Work instructions → Print each record below character for character.
════════════════
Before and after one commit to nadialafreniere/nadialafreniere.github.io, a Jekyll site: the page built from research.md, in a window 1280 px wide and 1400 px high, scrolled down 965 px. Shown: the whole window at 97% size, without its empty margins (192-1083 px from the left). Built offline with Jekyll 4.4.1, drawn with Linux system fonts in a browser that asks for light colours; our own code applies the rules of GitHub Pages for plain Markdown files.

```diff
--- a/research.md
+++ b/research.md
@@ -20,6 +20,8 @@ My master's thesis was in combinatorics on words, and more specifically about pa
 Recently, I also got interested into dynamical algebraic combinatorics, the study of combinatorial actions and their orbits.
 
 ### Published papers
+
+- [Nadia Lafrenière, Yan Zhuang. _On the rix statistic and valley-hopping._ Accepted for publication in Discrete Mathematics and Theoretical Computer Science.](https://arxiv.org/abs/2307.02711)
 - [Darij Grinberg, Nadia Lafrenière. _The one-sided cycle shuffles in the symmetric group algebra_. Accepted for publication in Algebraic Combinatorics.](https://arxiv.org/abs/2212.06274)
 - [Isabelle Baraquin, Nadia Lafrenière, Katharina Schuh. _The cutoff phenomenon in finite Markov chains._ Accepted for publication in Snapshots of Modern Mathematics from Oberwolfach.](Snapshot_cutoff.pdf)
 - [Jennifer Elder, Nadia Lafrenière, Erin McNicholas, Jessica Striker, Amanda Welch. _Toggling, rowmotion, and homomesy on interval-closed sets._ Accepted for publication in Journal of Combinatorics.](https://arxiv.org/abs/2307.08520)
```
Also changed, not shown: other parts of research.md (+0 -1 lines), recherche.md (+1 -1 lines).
════════════════
Solution below →
Before and after one commit to nadialafreniere/nadialafreniere.github.io, a Jekyll site: the page built from research.md, in a window 1280 px wide and 1400 px high, scrolled down 965 px. Shown: the whole window at 97% size, without its empty margins (192-1083 px from the left). Built offline with Jekyll 4.4.1, drawn with Linux system fonts in a browser that asks for light colours; our own code applies the rules of GitHub Pages for plain Markdown files.

```diff
--- a/research.md
+++ b/research.md
@@ -20,6 +20,8 @@ My master's thesis was in combinatorics on words, and more specifically about pa
 Recently, I also got interested into dynamical algebraic combinatorics, the study of combinatorial actions and their orbits.
 
 ### Published papers
+
+- [Nadia Lafrenière, Yan Zhuang. _On the rix statistic and valley-hopping._ Accepted for publication in Discrete Mathematics and Theoretical Computer Science.](https://arxiv.org/abs/2307.02711)
 - [Darij Grinberg, Nadia Lafrenière. _The one-sided cycle shuffles in the symmetric group algebra_. Accepted for publication in Algebraic Combinatorics.](https://arxiv.org/abs/2212.06274)
 - [Isabelle Baraquin, Nadia Lafrenière, Katharina Schuh. _The cutoff phenomenon in finite Markov chains._ Accepted for publication in Snapshots of Modern Mathematics from Oberwolfach.](Snapshot_cutoff.pdf)
 - [Jennifer Elder, Nadia Lafrenière, Erin McNicholas, Jessica Striker, Amanda Welch. _Toggling, rowmotion, and homomesy on interval-closed sets._ Accepted for publication in Journal of Combinatorics.](https://arxiv.org/abs/2307.08520)
```
Also changed, not shown: other parts of research.md (+0 -1 lines), recherche.md (+1 -1 lines).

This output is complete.